Work instructions: Could you repeat every entry below word for word, leaving out the pictures?

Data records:
________

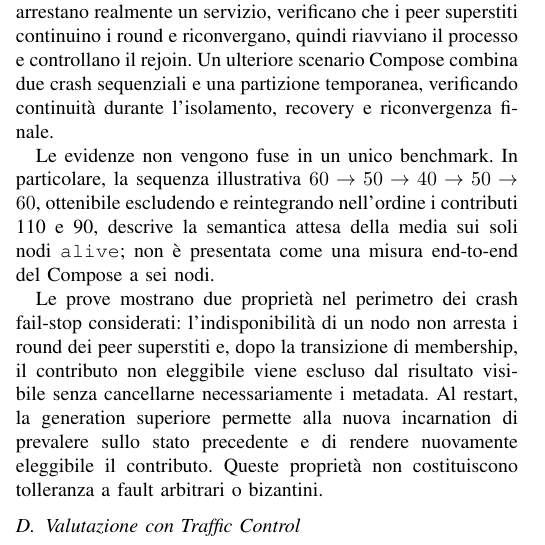
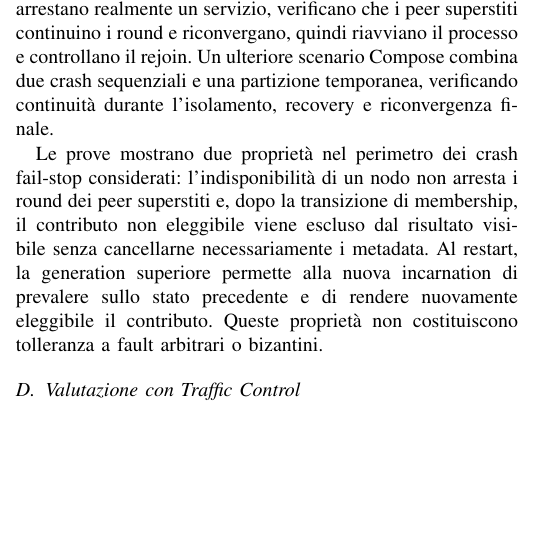
Before and after one commit to lucacapone/SDCC-project, a LaTeX paper (docs/main.tex): part of one column of page 4 of 6, cut so that both start at the same text, the shorter picture padded with empty space. Compiled offline with pdfLaTeX.

Commit message:
Remove sentence on evidence and benchmarking
Removed a sentence about the evidence not being fused into a single benchmark, clarifying the focus on crash fail-stop properties.

```diff
--- a/docs/main.tex
+++ b/docs/main.tex
@@ -337,8 +337,6 @@ Questi risultati verificano non soltanto che i nodi raggiungano lo stesso valore
 
 La robustezza al fault model considerato è verificata da prove distinte. I test runtime controllano le transizioni \texttt{alive} $\rightarrow$ \texttt{suspect} $\rightarrow$ \texttt{dead}; i test in-memory isolano la semantica membership-aware, leave e rejoin; i test Docker Compose arrestano realmente un servizio, verificano che i peer superstiti continuino i round e riconvergano, quindi riavviano il processo e controllano il rejoin. Un ulteriore scenario Compose combina due crash sequenziali e una partizione temporanea, verificando continuità durante l'isolamento, recovery e riconvergenza finale.
 
-Le evidenze non vengono fuse in un unico benchmark. In particolare, la sequenza illustrativa $60\rightarrow50\rightarrow40\rightarrow50\rightarrow60$, ottenibile escludendo e reintegrando nell'ordine i contributi 110 e 90, descrive la semantica attesa della media sui soli nodi \texttt{alive}; non è presentata come una misura end-to-end del Compose a sei nodi.
-
 Le prove mostrano due proprietà nel perimetro dei crash fail-stop considerati: l'indisponibilità di un nodo non arresta i round dei peer superstiti e, dopo la transizione di membership, il contributo non eleggibile viene escluso dal risultato visibile senza cancellarne necessariamente i metadata. Al restart, la generation superiore permette alla nuova incarnation di prevalere sullo stato precedente e di rendere nuovamente eleggibile il contributo. Queste proprietà non costituiscono tolleranza a fault arbitrari o bizantini.
 
 \subsection{Valutazione con Traffic Control}
```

________

Result below:
Before and after one commit to lucacapone/SDCC-project, a LaTeX paper (docs/main.tex): part of one column of page 4 of 6, cut so that both start at the same text, the shorter picture padded with empty space. Compiled offline with pdfLaTeX.

Commit message:
Remove sentence on evidence and benchmarking
Removed a sentence about the evidence not being fused into a single benchmark, clarifying the focus on crash fail-stop properties.

```diff
--- a/docs/main.tex
+++ b/docs/main.tex
@@ -337,8 +337,6 @@ Questi risultati verificano non soltanto che i nodi raggiungano lo stesso valore
 
 La robustezza al fault model considerato è verificata da prove distinte. I test runtime controllano le transizioni \texttt{alive} $\rightarrow$ \texttt{suspect} $\rightarrow$ \texttt{dead}; i test in-memory isolano la semantica membership-aware, leave e rejoin; i test Docker Compose arrestano realmente un servizio, verificano che i peer superstiti continuino i round e riconvergano, quindi riavviano il processo e controllano il rejoin. Un ulteriore scenario Compose combina due crash sequenziali e una partizione temporanea, verificando continuità durante l'isolamento, recovery e riconvergenza finale.
 
-Le evidenze non vengono fuse in un unico benchmark. In particolare, la sequenza illustrativa $60\rightarrow50\rightarrow40\rightarrow50\rightarrow60$, ottenibile escludendo e reintegrando nell'ordine i contributi 110 e 90, descrive la semantica attesa della media sui soli nodi \texttt{alive}; non è presentata come una misura end-to-end del Compose a sei nodi.
-
 Le prove mostrano due proprietà nel perimetro dei crash fail-stop considerati: l'indisponibilità di un nodo non arresta i round dei peer superstiti e, dopo la transizione di membership, il contributo non eleggibile viene escluso dal risultato visibile senza cancellarne necessariamente i metadata. Al restart, la generation superiore permette alla nuova incarnation di prevalere sullo stato precedente e di rendere nuovamente eleggibile il contributo. Queste proprietà non costituiscono tolleranza a fault arbitrari o bizantini.
 
 \subsection{Valutazione con Traffic Control}
```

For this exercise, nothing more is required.